Judge Shields TPP From Freedom Of Information Act
Note: The court rejected the FOIA request for the TPP claiming a national security exemption in the statute. The US has a tendency to over-classify and when trade agreements are classified documents it makes it almost impossible to get them under FOIA.
MANHATTAN (CN) – Drafts of the “vast, sweeping” trade agreement that the United States is secretly negotiating with 11 other world powers are not subject to the Freedom of Information Act, a federal judge ruled. The Trans-Pacific Partnership is a proposed trade agreement between 12 countries bordering the Pacific Rim setting international standards over labor, the environment, agriculture, medicine, labor, the Internet, human rights, intellectual property rights and many other issues.
Though first announced to Congress in 2009, a confidentiality agreement that the participating countries reached protects their proposals from public disclosure until there is a final agreement. Most information about the deal has come to light through leaks to the press. WikiLeaks, which has already disclosed multiple chapters, offered a $100,000 bounty this past summer for the full text of the draft chapters.
Intellectual Property Watch, a nonprofit news outlet better known as IP Watch, and its editor-in-chief William New took a more traditional path to wresting out the information. In 2012, the group sent the U.S. Trade Representative a wide-ranging FOIA request that sought draft chapters of the U.S. positions, plus the trade representative’s communications with the so-called Industry Trade Advisory Committees. President Barack Obama appointed these ITACs to consul on U.S. interests. The Washington-based advocacy group Public Citizen estimates that more than 500 corporate “trade advisors” have special access to such information in this role>
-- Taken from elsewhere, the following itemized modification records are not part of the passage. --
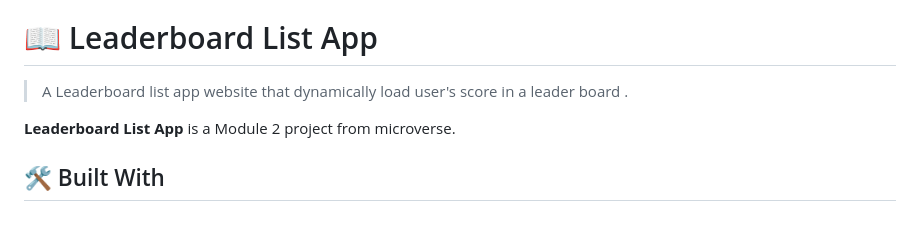
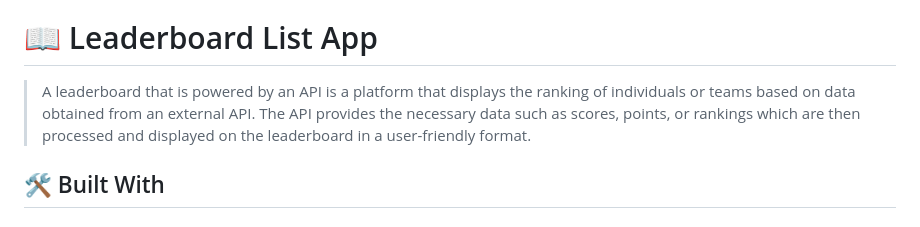
Before and after one commit to shegy28/Leaderboard, a Markdown page: README.md, the part around the change. Rendered like a GitHub page.

```diff
--- a/README.md
+++ b/README.md
@@ -26,9 +26,9 @@
 
 # 📖 Leaderboard List App <a name="about-project"></a>
 
-> A Leaderboard list app website that dynamically load user's score in a leader board .
+> A leaderboard that is powered by an API is a platform that displays the ranking of individuals or teams based on data obtained from an external API. The API provides the necessary data such as scores, points, or rankings which are then processed and displayed on the leaderboard in a user-friendly format.
 
-**Leaderboard List App** is a Module 2 project from microverse.
+
 
 ## 🛠 Built With <a name="built-with"></a>
 
```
Though the U.S. Trade Representative refused to release the drafts under an exemption protecting national-security information, the agency did disclose roughly 400 pages of the emails of discussions with the ITACs.IP Watch then sued the agency in Manhattan to acquire the withheld documents.
Earlier this year, the website’s attorney Jonathan Manes noted in a brief that the disclosure of the records would not violate the confidentiality agreement because the website sought only the positions of the United States, not those of other countries. Manes, who works with Yale University’s Media Freedom and Information Access Clinic, added that the trade representative never “described actual harm” from the disclosure.
Barbara Weisel, an assistant U.S. Trade Representative for Southeast Asia and the Pacific, told the court that the documents contain “summaries about the work and progress” in TPP negotiations and “candid assessments” about reaching consensus with other countries. U.S. District Judge Edgardo Ramos nevertheless called the threat of harm “at the very least, plausible,” at least with regards to “foreign relations.” “As plaintiffs fail to recognize, disclosure may very well reduce the U.S.’s flexibility and complicate information exchanges and bargaining with other countries not involved in TPP negotiations, regardless of the fact that the other 11 countries participating in the TPP are already privy to U.S. positions and proposals,” the 35-page opinion released Friday states.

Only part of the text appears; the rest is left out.